Funeral services were held Monday, Oct. 17, at the Alsip and Persons Funeral Chapel in Nampa.
Lois was born in Forsythe, Mont., on Jan. 9, 1933, to Stella and Justus Wolfe. The daughter of a hard-working farm couple and the youngest of ten children, Lois was raised to be "strong and independent yet with a never-ending supply of unconditional love for her family and dear friends," her family said. "These qualities turned out to be just a small piece of the legacy she left to her children, grandchildren, and great-grandchildren."
The Wolfe family moved to Nampa when Lois was 3 years old. Lois enjoyed roller skating, riding her bicycle, and playing saxophone. She attended schools in Nampa, including Nampa High, which is where she met the love of her life, David C. Spencer. They were married March 24, 1951. Four children were born to that marriage.
David and Lois settled in Nampa where they worked side by side on their large family farm, he working the fields and the equipment and she tending the home and feeding the workers. "Lois could feed an army at the drop of a hat, which came in handy as her family expanded," her family noted.
The four Spencer children soon had families of their own but the thread that kept them all close was Lois, her family said. "Get-togethers and holiday dinners were always held at 'grandma's house' because that's the way she wanted it to be -- the whole family together, noisy and laughing and loving."
Lois was an active parent, supporting her children in their many endeavors both in and out of school. She was a Brownie, Girl Scout, and Cub Scout troop leader and also helped with various Little Britches Rodeo and high school rodeo events. "Whether in the stands, on the many 'playing fields,' or driving carpool, Lois was an ever-present source of encouragement and inspiration for her children and their peers," her family said.

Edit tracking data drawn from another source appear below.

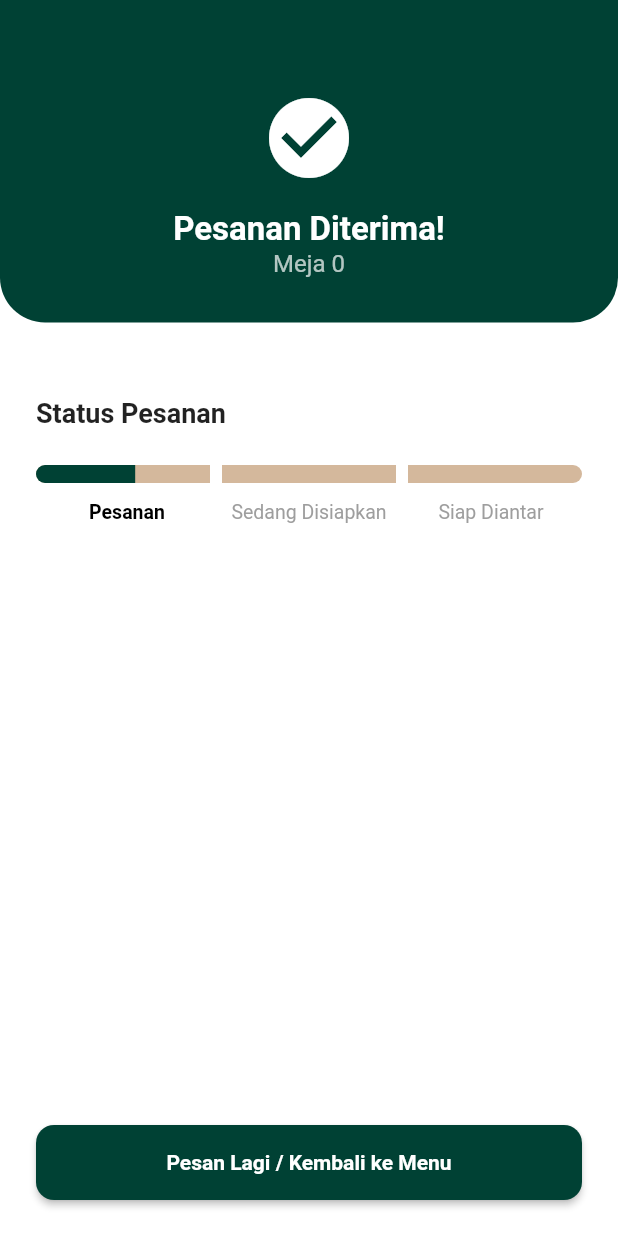
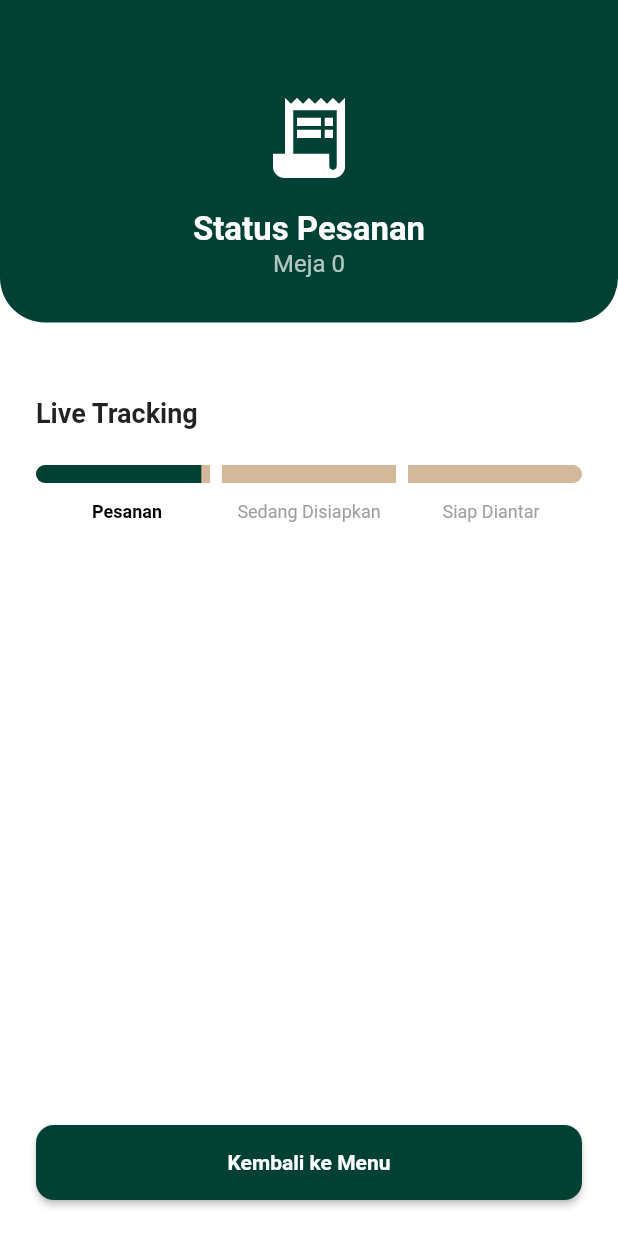
Before and after one commit to bagusromadhon/CoffeShop_APP, a Flutter app: the OrderStatusPage screen opened directly with empty values, on a phone screen of 412 x 824 dp. Run offline on Flutter 3.47's test engine with Material 3 defaults, Android fonts, the phone set to English and light mode, and no system bars; our stand-ins replace firebase_core, firebase_messaging, flutter_dotenv, flutter_local_notifications, flutter_map, geolocator and 6 more; accounts and stored records are empty.

Commit message:
[update] update backend order status tracking

```diff
--- a/lib/features/order/controllers/order_status_controller.dart
+++ b/lib/features/order/controllers/order_status_controller.dart
@@ -0,0 +1,52 @@
+import 'package:get/get.dart';
+import 'package:supabase_flutter/supabase_flutter.dart';
+
+class OrderStatusController extends GetxController {
+  final int tableNumber;
+  OrderStatusController({required this.tableNumber});
+
+  // Observable untuk status saat ini
+  // Default 'pending' agar animasi mulai dari awal
+  var currentStatus = 'pending'.obs;
+
+  // Stream subscription untuk memantau database
+  late final RealtimeChannel _subscription;
+
+  @override
+  void onInit() {
+    super.onInit();
+    _subscribeToOrderStatus();
+  }
+
+  void _subscribeToOrderStatus() {
+    // Mendengarkan perubahan di tabel 'orders' untuk meja yang sesuai
+    // Pastikan Anda mengaktifkan 'Realtime' di dashboard Supabase untuk tabel orders
+    _subscription = Supabase.instance.client
+        .channel('public:orders:table_$tableNumber')
+        .onPostgresChanges(
+          event: PostgresChangeEvent.all,
+          schema: 'public',
+          table: 'orders',
+          filter: PostgresChangeFilter(
+            type: PostgresChangeFilterType.eq,
+            column: 'table_number',
+            value: tableNumber,
+          ),
+          callback: (payload) {
+            // Saat ada data baru/update dari Supabase
+            if (payload.newRecord.isNotEmpty) {
+              final newStatus = payload.newRecord['status'] as String;
+              print("Status Update dari DB: $newStatus"); // Debug log
+              currentStatus.value = newStatus;
+            }
+          },
+        )
+        .subscribe();
+  }
+
+  @override
+  void onClose() {
+    Supabase.instance.client.removeChannel(_subscription);
+    super.onClose();
+  }
+}
--- a/lib/features/order/presentation/order_status_page.dart
+++ b/lib/features/order/presentation/order_status_page.dart
@@ -1,6 +1,8 @@
+import 'package:coffe_shop_app/core/routes/app_routes.dart';
 import 'package:flutter/material.dart';
 import 'package:get/get.dart';
 import '../../home/presentation/home_page.dart';
+import '../controllers/order_status_controller.dart';
 
 class OrderStatusPage extends StatefulWidget {
   final int tableNumber;
@@ -12,38 +14,33 @@ class OrderStatusPage extends StatefulWidget {
 
 class _OrderStatusPageState extends State<OrderStatusPage>
     with SingleTickerProviderStateMixin {
-  // Warna sesuai tema KEKO
+
+  late OrderStatusController controller;
+  late AnimationController _animController;
+
+  // Warna Tema
   final Color darkGreen = const Color(0xFF004134);
   final Color bgBrown = const Color(0xFFC4A484);
-  final Color inactiveBrown = const Color(0xFFD4B89C); // Warna cokelat lebih terang untuk yang belum aktif
-
-  late AnimationController _controller;
-  late Animation<double> _progressAnimation;
+  final Color inactiveBrown = const Color(0xFFD4B89C);
 
   @override
   void initState() {
     super.initState();
 
-    // --- SETUP ANIMASI DEMO ---
-    // Kita set durasi 10 detik untuk simulasi dari tahap 1 sampai selesai tahap 3.
-    // Total nilai 3.0 merepresentasikan 3 tahap penuh.
-    _controller = AnimationController(
+    // Inisialisasi Controller Realtime
+    controller = Get.put(OrderStatusController(tableNumber: widget.tableNumber));
+
+    // ANIMASI LOOPING (0.0 sampai 1.0 terus menerus)
+    // Durasi 2 detik per loop agar terlihat seperti 'loading'
+    _animController = AnimationController(
       vsync: this,
-      duration: const Duration(seconds: 10),
-    );
-
-    _progressAnimation = Tween<double>(begin: 0.0, end: 3.0).animate(
-      CurvedAnimation(parent: _controller, curve: Curves.linear),
-    );
-
-    // Mulai animasi segera setelah halaman dibuka
-    _controller.forward();
-    // --------------------------
+      duration: const Duration(seconds: 2),
+    )..repeat(); // <--- KUNCI: repeat() membuat animasi berulang terus
   }
 
   @override
   void dispose() {
-    _controller.dispose();
+    _animController.dispose();
     super.dispose();
   }
 
@@ -53,7 +50,7 @@ class _OrderStatusPageState extends State<OrderStatusPage>
       backgroundColor: Colors.white,
       body: Column(
         children: [
-          // HEADER HIJAU (Sama seperti sebelumnya)
+          // HEADER HIJAU
           Container(
             width: double.infinity,
             padding: const EdgeInsets.only(top: 60, bottom: 30),
@@ -64,10 +61,17 @@ class _OrderStatusPageState extends State<OrderStatusPage>
             child: Column(
               mainAxisAlignment: MainAxisAlignment.center,
               children: [
-                const Icon(Icons.check_circle, color: Colors.white, size: 64),
+                // Icon berubah sesuai status (Reactive)
+                Obx(() {
+                  IconData icon = Icons.receipt_long;
+                  if (controller.currentStatus.value == 'processing') icon = Icons.coffee_maker;
+                  if (controller.currentStatus.value == 'completed') icon = Icons.check_circle;
+
+                  return Icon(icon, color: Colors.white, size: 64);
+                }),
                 const SizedBox(height: 16),
                 const Text(
-                  "Pesanan Diterima!",
+                  "Status Pesanan",
                   style: TextStyle(
                       fontSize: 22, fontWeight: FontWeight.bold, color: Colors.white),
                 ),
@@ -81,40 +85,40 @@ class _OrderStatusPageState extends State<OrderStatusPage>
 
           const SizedBox(height: 50),
 
-          // BAGIAN STATUS TRACKER BERANIMASI
+          // TRACKER AREA
           Padding(
             padding: const EdgeInsets.symmetric(horizontal: 24.0),
             child: Column(
               crossAxisAlignment: CrossAxisAlignment.start,
               children: [
                 const Text(
-                  "Status Pesanan",
+                  "Live Tracking",
                   style: TextStyle(fontSize: 18, fontWeight: FontWeight.bold),
                 ),
                 const SizedBox(height: 24),
 
-                // WIDGET UTAMA ANIMASI TRACKER
-                _buildAnimatedTracker(),
+                // Panggil Widget Animasi
+                _buildLiveTracker(),
               ],
             ),
           ),
 
           const Spacer(),
 
-          // TOMBOL KEMBALI
+          // TOMBOL KEMBALI (Hanya aktif jika sudah selesai, opsional)
           Padding(
             padding: const EdgeInsets.all(24),
             child: SizedBox(
               width: double.infinity,
               height: 50,
               child: ElevatedButton(
-                onPressed: () => Get.offAll(() => const HomePage()),
+                onPressed: () => Get.offAllNamed(Routes.dashboard),
                 style: ElevatedButton.styleFrom(
                   backgroundColor: darkGreen,
                   shape: RoundedRectangleBorder(
                       borderRadius: BorderRadius.circular(12)),
                 ),
-                child: const Text("Pesan Lagi / Kembali ke Menu",
+                child: const Text("Kembali ke Menu",
                     style: TextStyle(color: Colors.white, fontWeight: FontWeight.bold)),
               ),
             ),
@@ -124,58 +128,81 @@ class _OrderStatusPageState extends State<OrderStatusPage>
     );
   }
 
-  // Widget untuk membangun keseluruhan tracker (Baris bar + Baris Teks)
-  Widget _buildAnimatedTracker() {
+  Widget _buildLiveTracker() {
+    // Kita bungkus dengan Obx agar UI rebuild saat status di database berubah
+    return Obx(() {
+      String status = controller.currentStatus.value;
+
       return AnimatedBuilder(
-      animation: _progressAnimation,
+        animation: _animController,
         builder: (context, child) {
-        // Nilai saat ini (0.0 sampai 3.0)
-        double currentValue = _progressAnimation.value;
+          double animValue = _animController.value; // Nilai 0.0 s/d 1.0 (Looping)
 
           return Column(
             children: [
               // BARIS PROGRESS BAR
               Row(
                 children: [
-                // Tahap 1: Pesanan (Index 0)
-                _buildAnimatedBarSegment(index: 0, currentValue: currentValue, isFirst: true),
+                  // TAHAP 1: PENDING / PESANAN
+                  _buildSegment(
+                    isActive: status == 'pending', // Sedang animasi?
+                    isCompleted: status == 'processing' || status == 'completed', // Sudah lewat?
+                    animValue: animValue,
+                    isFirst: true,
+                  ),
                   const SizedBox(width: 8),
-                // Tahap 2: Sedang Disiapkan (Index 1)
-                _buildAnimatedBarSegment(index: 1, currentValue: currentValue),
+
+                  // TAHAP 2: PROCESSING / SEDANG DISIAPKAN
+                  _buildSegment(
+                    isActive: status == 'processing',
+                    isCompleted: status == 'completed',
+                    animValue: animValue,
+                  ),
                   const SizedBox(width: 8),
-                // Tahap 3: Siap Diantar (Index 2)
-                _buildAnimatedBarSegment(index: 2, currentValue: currentValue, isLast: true),
+
+                  // TAHAP 3: COMPLETED / SIAP DIANTAR
+                  _buildSegment(
+                    isActive: status == 'completed',
+                    isCompleted: false, // Tahap terakhir tidak ada "lewat"
+                    animValue: animValue,
+                    isLast: true,
+                  ),
                 ],
               ),
               const SizedBox(height: 12),
-            // BARIS LABEL TEKS
+
+              // LABEL TEKS
               Row(
                 mainAxisAlignment: MainAxisAlignment.spaceBetween,
                 children: [
-                _buildStageLabel("Pesanan", currentValue >= 0.5), // Aktif jika progress > 0.5
-                _buildStageLabel("Sedang Disiapkan", currentValue >= 1.5),
-                _buildStageLabel("Siap Diantar", currentValue >= 2.5),
+                  _buildLabel("Pesanan", status == 'pending' || status == 'processing' || status == 'completed'),
+                  _buildLabel("Sedang Disiapkan", status == 'processing' || status == 'completed'),
+                  _buildLabel("Siap Diantar", status == 'completed'),
                 ],
               ),
             ],
           );
         },
       );
+    });
   }
 
-  // Widget untuk membangun SATU segmen bar yang bisa terisi
-  Widget _buildAnimatedBarSegment({
-    required int index,
-    required double currentValue,
+  Widget _buildSegment({
+    required bool isActive,      // Apakah animasi sedang berjalan di sini?
+    required bool isCompleted,   // Apakah tahap ini sudah selesai?
+    required double animValue,   // Nilai animasi 0-1
     bool isFirst = false,
     bool isLast = false,
   }) {
-    // Logika inti: Menghitung seberapa penuh bar ini berdasarkan nilai total.
-    // Contoh: jika currentValue = 1.5 (tengah-tengah tahap 2).
-    // Untuk index 0: (1.5 - 0).clamp(0,1) = 1.0 (Penuh)
-    // Untuk index 1: (1.5 - 1).clamp(0,1) = 0.5 (Setengah Penuh)
-    // Untuk index 2: (1.5 - 2).clamp(0,1) = 0.0 (Kosong)
-    double fillPercentage = (currentValue - index).clamp(0.0, 1.0);
+    double fillFactor;
+
+    if (isCompleted) {
+      fillFactor = 1.0; // Penuh statis (Hijau full)
+    } else if (isActive) {
+      fillFactor = animValue; // Bergerak looping (0 -> 1 -> 0 -> 1)
+    } else {
+      fillFactor = 0.0; // Kosong (Cokelat)
+    }
 
     BorderRadius borderRadius = BorderRadius.horizontal(
       left: isFirst ? const Radius.circular(10) : Radius.zero,
@@ -185,20 +212,17 @@ class _OrderStatusPageState extends State<OrderStatusPage>
     return Expanded(
       child: Container(
         height: 12,
-        // Background (warna cokelat terang / belum aktif)
         decoration: BoxDecoration(
           color: inactiveBrown,
           borderRadius: borderRadius,
         ),
-        // Stack untuk menumpuk warna hijau di atasnya
         child: Stack(
           children: [
-            // Widget yang lebarnya berubah sesuai fillPercentage
             FractionallySizedBox(
-              widthFactor: fillPercentage, // Kunci animasinya disini
+              widthFactor: fillFactor,
               child: Container(
                 decoration: BoxDecoration(
-                  color: darkGreen, // Warna hijau aktif
+                  color: darkGreen,
                   borderRadius: borderRadius,
                 ),
               ),
@@ -209,13 +233,13 @@ class _OrderStatusPageState extends State<OrderStatusPage>
     );
   }
 
-  Widget _buildStageLabel(String text, bool isActive) {
+  Widget _buildLabel(String text, bool isActive) {
     return Expanded(
       child: Text(
         text,
         textAlign: TextAlign.center,
         style: TextStyle(
-          fontSize: 13,
+          fontSize: 12,
           fontWeight: isActive ? FontWeight.bold : FontWeight.normal,
           color: isActive ? Colors.black : Colors.grey,
         ),
```
Also changed, not shown: lib/features/dashboard/binding/dashboard_binding.dart (added). Lines whose indentation alone changed are shown as unchanged.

Lois spent countless hours teaching her children and grandchildren how to knit, paint, garden, and even solder stained-glass.
Lois received an Associates of Arts in Interior Design and was an accomplished interior decorator, seamstress, and artist.
"Lois rode horses and chased bicycles, applied ice packs and pinned wedding veils," her family said. "She happily shared not-so-secret family recipes for cookies and breads, and cleverly answered all sorts of questions about babies, or gardening, or pretty much anything. She always had time to spare for her grandkids and possessed the boundless energy needed to keep up with their antics.
"They fondly remember sleepovers with custom-made pancakes in whatever critter shape they requested. In their eyes, grandma could do anything and everything, and could be counted on to have just the answer they needed regardless of the question at hand or how many millions of times it had been asked."
Lois joined her husband in selling real estate in 1988 and became a multi-million dollar producer.
"She touched so many people in so many different ways, her absence will be felt throughout the community," her family said.
Lois is survived by: her husband of over 54 years, David; her daughters Susan (English) and Becky (Shaw) of Mountain Home; her sons, Jeff, of Eagle and Brett of Star; 25 grandchildren, and 22 great-grandchildren (with 4 more on the way); her sisters, Vivian Taggart of Fair Oaks, Calif., and Erma Cooper of San Jose, Calif., and a brother, Kenneth Wolfe, of Washington.
She was preceded in death by her parents and six siblings.
In lieu of cards or flowers, the family suggests planting a rose bush in her memory as the rose was her favorite flower, or donations may be made to the Horizon Home Health and Hospice, 1310 American Legion Blvd., Mountain Home, ID 83647.